• [Extracted data]

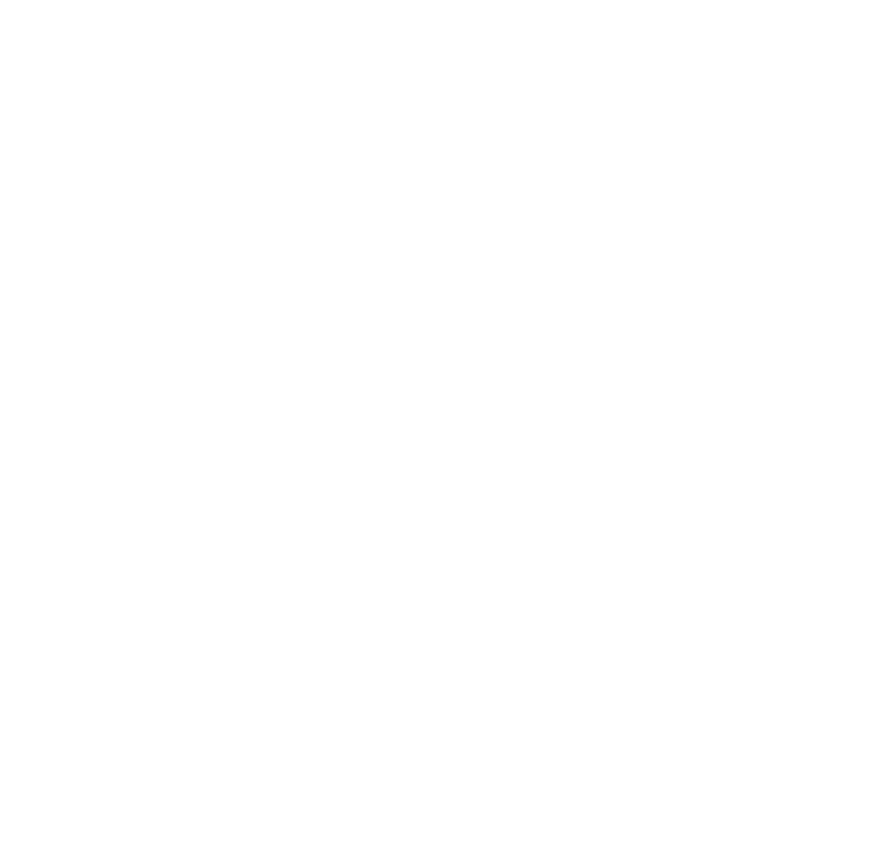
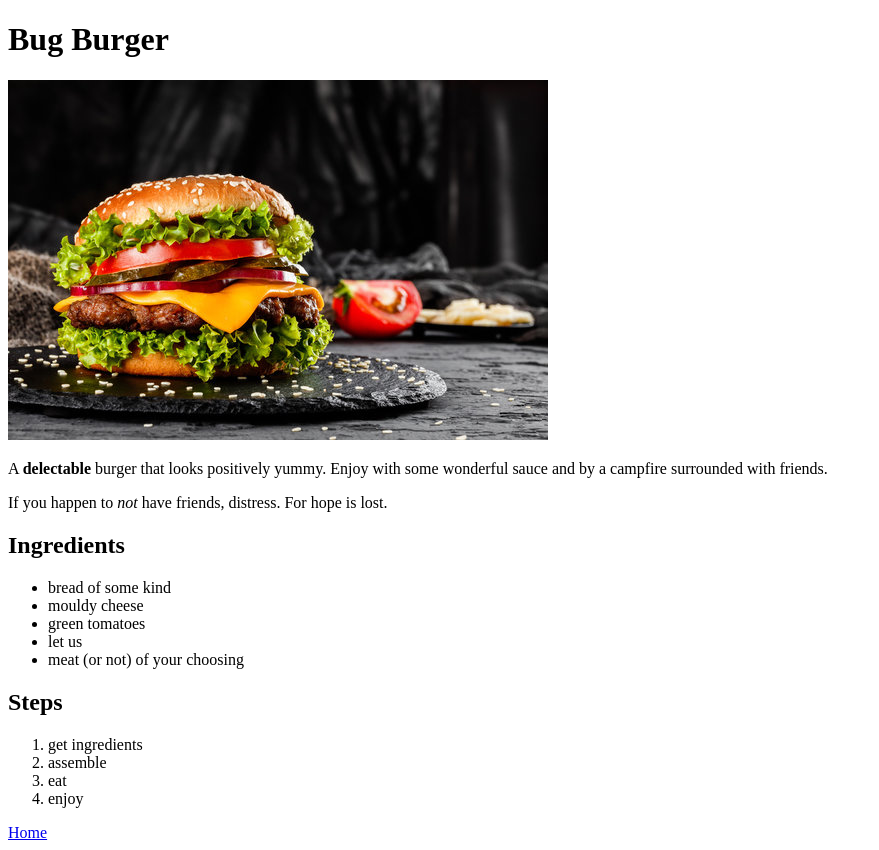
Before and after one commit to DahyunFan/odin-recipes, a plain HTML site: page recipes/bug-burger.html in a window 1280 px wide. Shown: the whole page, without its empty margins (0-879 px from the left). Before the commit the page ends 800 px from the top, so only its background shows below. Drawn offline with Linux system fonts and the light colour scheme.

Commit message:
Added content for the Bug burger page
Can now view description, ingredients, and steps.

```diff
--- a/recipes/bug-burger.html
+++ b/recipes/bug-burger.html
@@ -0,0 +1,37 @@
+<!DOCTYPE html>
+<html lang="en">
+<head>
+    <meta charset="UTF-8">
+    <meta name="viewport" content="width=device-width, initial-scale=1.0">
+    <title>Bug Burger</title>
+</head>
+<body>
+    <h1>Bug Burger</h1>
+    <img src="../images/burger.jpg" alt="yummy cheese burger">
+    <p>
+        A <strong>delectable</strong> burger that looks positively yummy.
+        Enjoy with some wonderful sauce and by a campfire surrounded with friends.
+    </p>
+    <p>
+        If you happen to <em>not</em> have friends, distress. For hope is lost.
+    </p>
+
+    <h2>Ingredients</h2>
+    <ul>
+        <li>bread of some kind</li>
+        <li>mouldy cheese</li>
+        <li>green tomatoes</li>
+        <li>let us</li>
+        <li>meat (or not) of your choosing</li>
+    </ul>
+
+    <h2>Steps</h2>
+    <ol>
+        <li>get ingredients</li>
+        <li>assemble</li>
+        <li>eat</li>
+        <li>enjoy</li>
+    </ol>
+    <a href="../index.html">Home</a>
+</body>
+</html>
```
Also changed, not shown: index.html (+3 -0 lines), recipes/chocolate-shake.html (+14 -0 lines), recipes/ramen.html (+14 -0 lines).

• [Required work] Where the string "recipes" appears in a line of the listing, copy that line.

• [Answer space]
Before and after one commit to DahyunFan/odin-recipes, a plain HTML site: page recipes/bug-burger.html in a window 1280 px wide. Shown: the whole page, without its empty margins (0-879 px from the left). Before the commit the page ends 800 px from the top, so only its background shows below. Drawn offline with Linux system fonts and the light colour scheme.
--- a/recipes/bug-burger.html
+++ b/recipes/bug-burger.html
Also changed, not shown: index.html (+3 -0 lines), recipes/chocolate-shake.html (+14 -0 lines), recipes/ramen.html (+14 -0 lines).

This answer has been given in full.